Life is indeed a rich tapestry and yet, all our choices in life are for the pursuit of either short-term or long-term happiness. All of us would prefer to experience peace, joy and love, rather than agitation, sadness and anger. Every living being without exception, given a choice would prefer not to suffer. At the moment our peace of mind is very precarious because we rely on external factors for our happiness that are fundamentally unreliable. It can be shattered within a few seconds if we come into contact with something that triggers a negative reaction in us. A few harsh words from someone at work or home are enough to make us feel miserable for the rest of the day. We cannot control the world to make it behave the way we want, no matter how hard we try we cannot stop people doing things that upset us. Is it possible instead to change our own reaction mechanisms so that even when those external triggers happen, they bring no threat to our peace of mind? When we do act to bring about change can we do so from a base of calm and open awareness rather than a place of agitation, fear or hatred? Yoga teaches us that this is indeed possible, that we can reach a point at which the external triggers have no power over us, we can maintain our balance of mind and in turn our actions have a balancing and positive effect in the world. When we do act to bring about external change we are able to do so from a base of peace and compassion rather than a place of agitation, fear or anger. It is so easy to want to change things ‘out there’ and it is so difficult to think of changing the habit patterns of our own mind. Raja Yoga certainly does not teach us to be passive or accept wrong, but it teaches us that change begins with ourselves.

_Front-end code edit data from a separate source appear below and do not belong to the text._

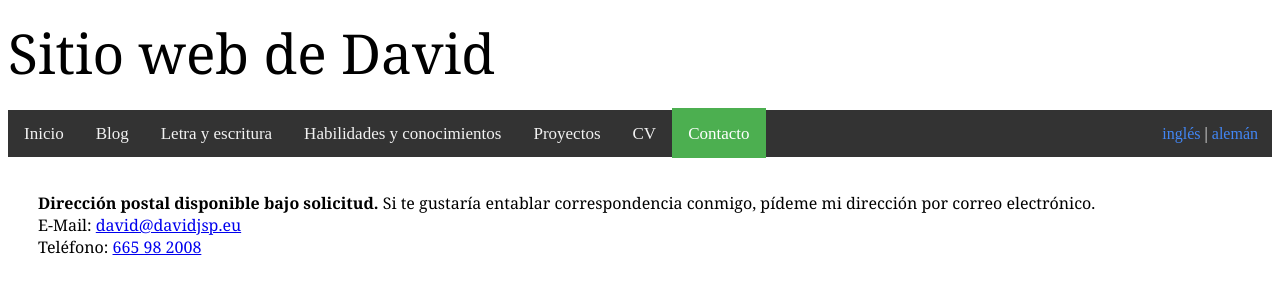
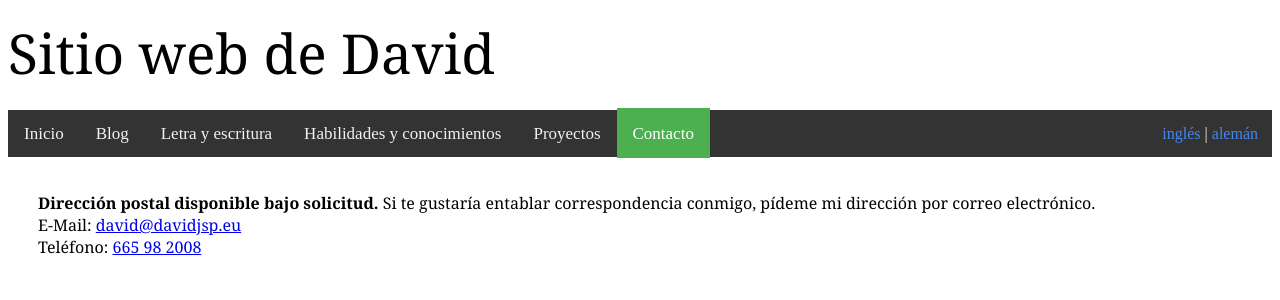
Before and after one commit to kalrish/website, a Jekyll site: the page built from es/contact.html, in a window 1280 px wide. Shown: the top 300 px of the page. Built offline with Jekyll 4.4.1, drawn with Linux system fonts in a browser that asks for light colours.

Commit message:
Remove CV page

```diff
--- a/_data/pages/english.json
+++ b/_data/pages/english.json
@@ -18,9 +18,6 @@
 		"permasub": "projects"
 	},
 	{
-		"title": "CV"
-	},
-	{
 		"title": "Contact",
 		"permasub": "contact"
 	}
--- a/_data/pages/german.json
+++ b/_data/pages/german.json
@@ -17,9 +17,6 @@
 		"title": "Projekte"
 	},
 	{
-		"title": "Lebenslauf"
-	},
-	{
 		"title": "Kontakt",
 		"permasub": "contact"
 	}
--- a/_data/pages/spanish.json
+++ b/_data/pages/spanish.json
@@ -17,9 +17,6 @@
 		"title": "Proyectos"
 	},
 	{
-		"title": "CV"
-	},
-	{
 		"title": "Contacto",
 		"permasub": "contact"
 	}
```
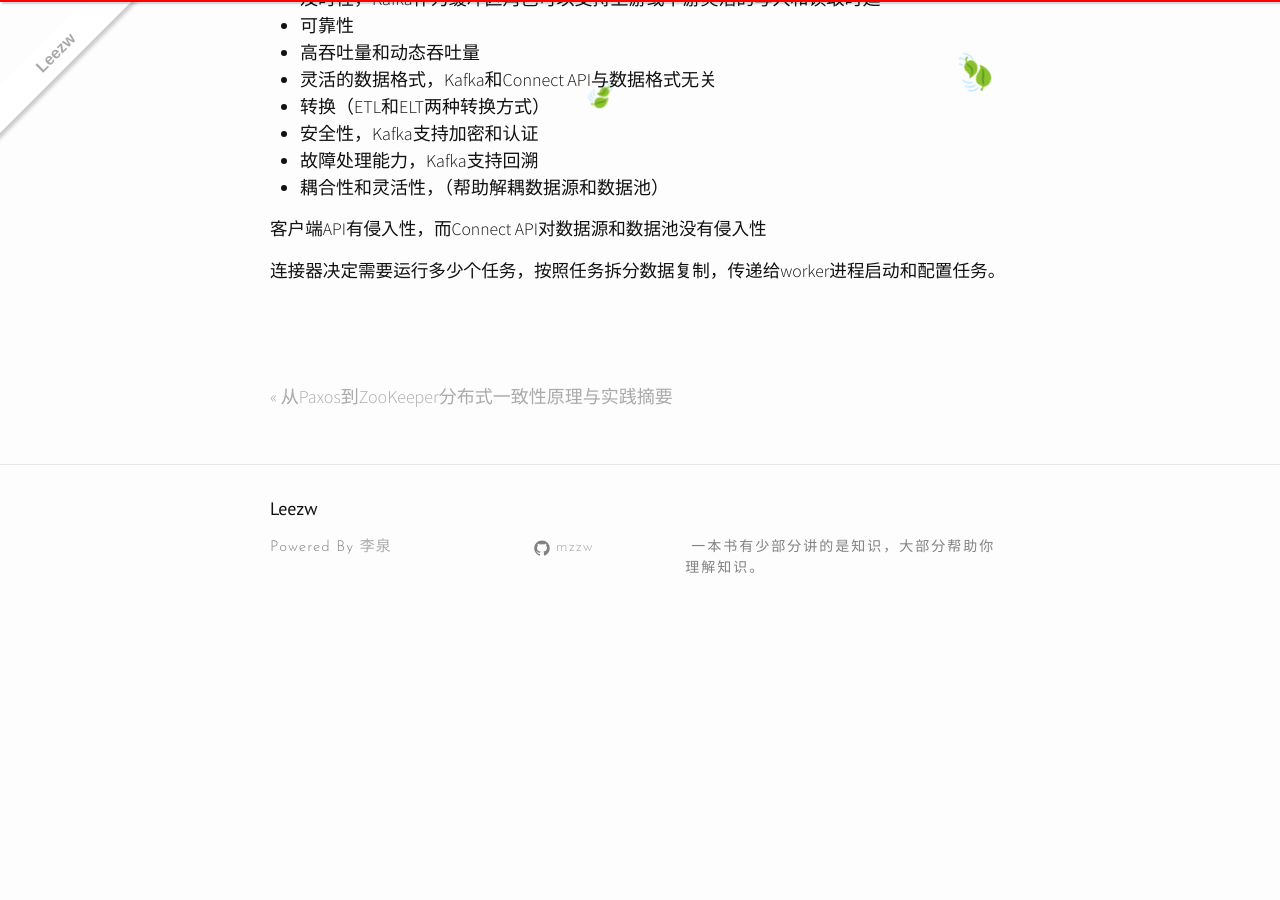
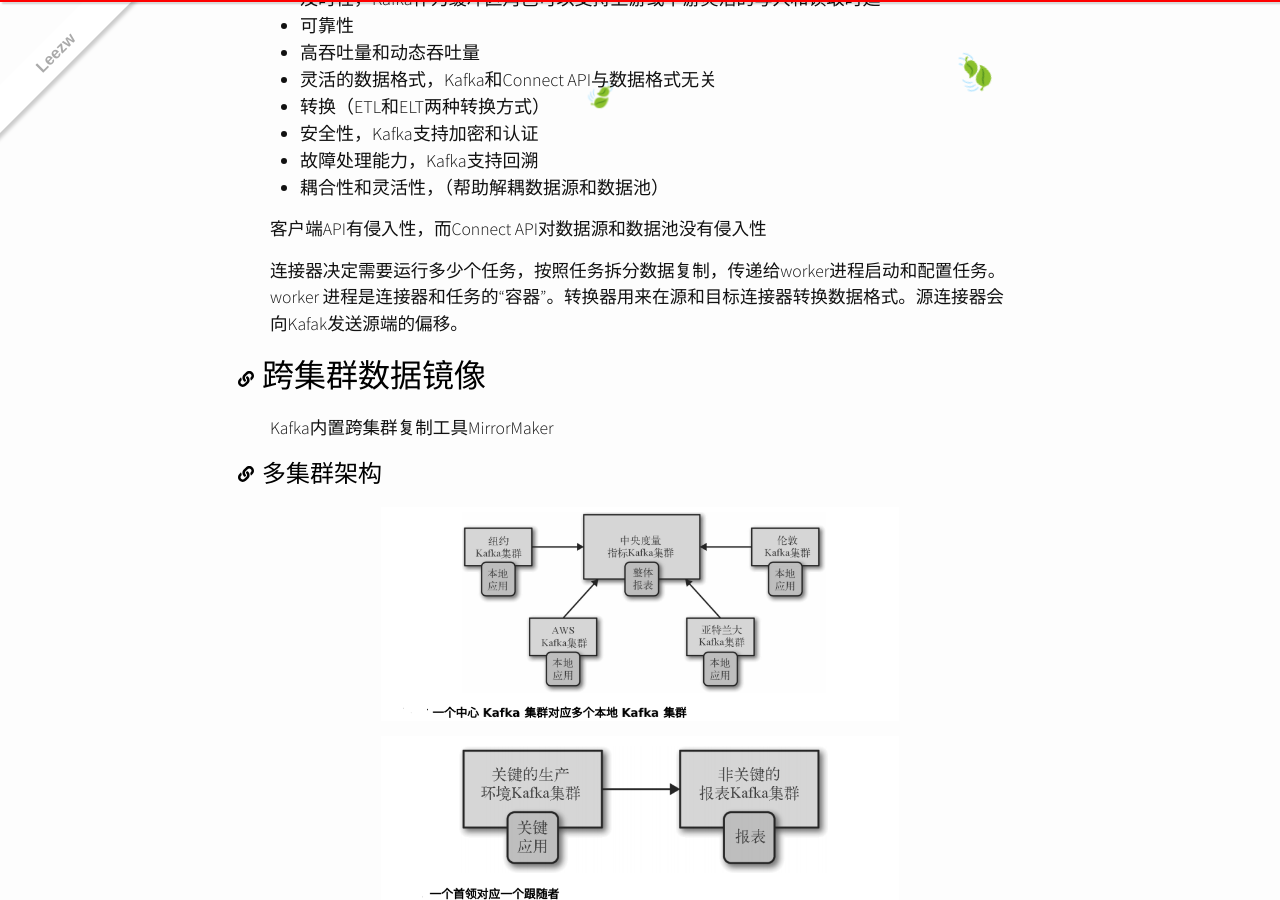
Before and after one commit to quantum-li/quantum-li.github.io, a Jekyll site: the page built from _posts/2020-05-09-kafka-the-definitive-guide.md, in a window 1280 px wide and 900 px high, scrolled down 17930 px. Built offline with Jekyll 4.4.1, drawn with Linux system fonts in a browser that asks for light colours; nearby versions of some CDN libraries; comment, search, counter and statistics services are not loaded; before the commit the page ends 18569 px from its top, so only the background shows below that.

Commit message:
2020-05-15 12:51:27

```diff
--- a/_posts/2020-05-09-kafka-the-definitive-guide.md
+++ b/_posts/2020-05-09-kafka-the-definitive-guide.md
@@ -452,4 +452,18 @@
 
 客户端API有侵入性，而Connect API对数据源和数据池没有侵入性
 
-连接器决定需要运行多少个任务，按照任务拆分数据复制，传递给worker进程启动和配置任务。
+连接器决定需要运行多少个任务，按照任务拆分数据复制，传递给worker进程启动和配置任务。worker 进程是连接器和任务的“容器”。转换器用来在源和目标连接器转换数据格式。源连接器会向Kafak发送源端的偏移。
+
+# 跨集群数据镜像
+
+Kafka内置跨集群复制工具MirrorMaker
+
+## 多集群架构
+
+![Hub和Spoke架构](/assets/images/c2850715-14a8-47be-b78b-b936de9a4a4c.png)
+
+![⼀个⾸领对应⼀个跟随者](/assets/images/0d70d915-1fe1-4ec3-89e9-3ff886778c4b.png)
+
+![双活架构](/assets/images/912ccb14-8f41-4e10-864a-224a239b62a3.png)
+
+![主备架构](/assets/images/5555e53e-80a5-4974-a037-e3b0e90d8696.png)
```
Also changed, not shown: assets/images/0d70d915-1fe1-4ec3-89e9-3ff886778c4b.png (added), assets/images/5555e53e-80a5-4974-a037-e3b0e90d8696.png (added), assets/images/912ccb14-8f41-4e10-864a-224a239b62a3.png (added), assets/images/c2850715-14a8-47be-b78b-b936de9a4a4c.png (added).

Raja Yoga is concerned with alleviating suffering through self-awareness and personal growth. The first stage of self-awareness is knowing that change is possible and that change comes from within. Raja Yoga is the science of developing harmony and overcoming disharmony, with ourselves, with the people around us and with the environment we live in, in order to be happy, peaceful, and a positive influence in the world.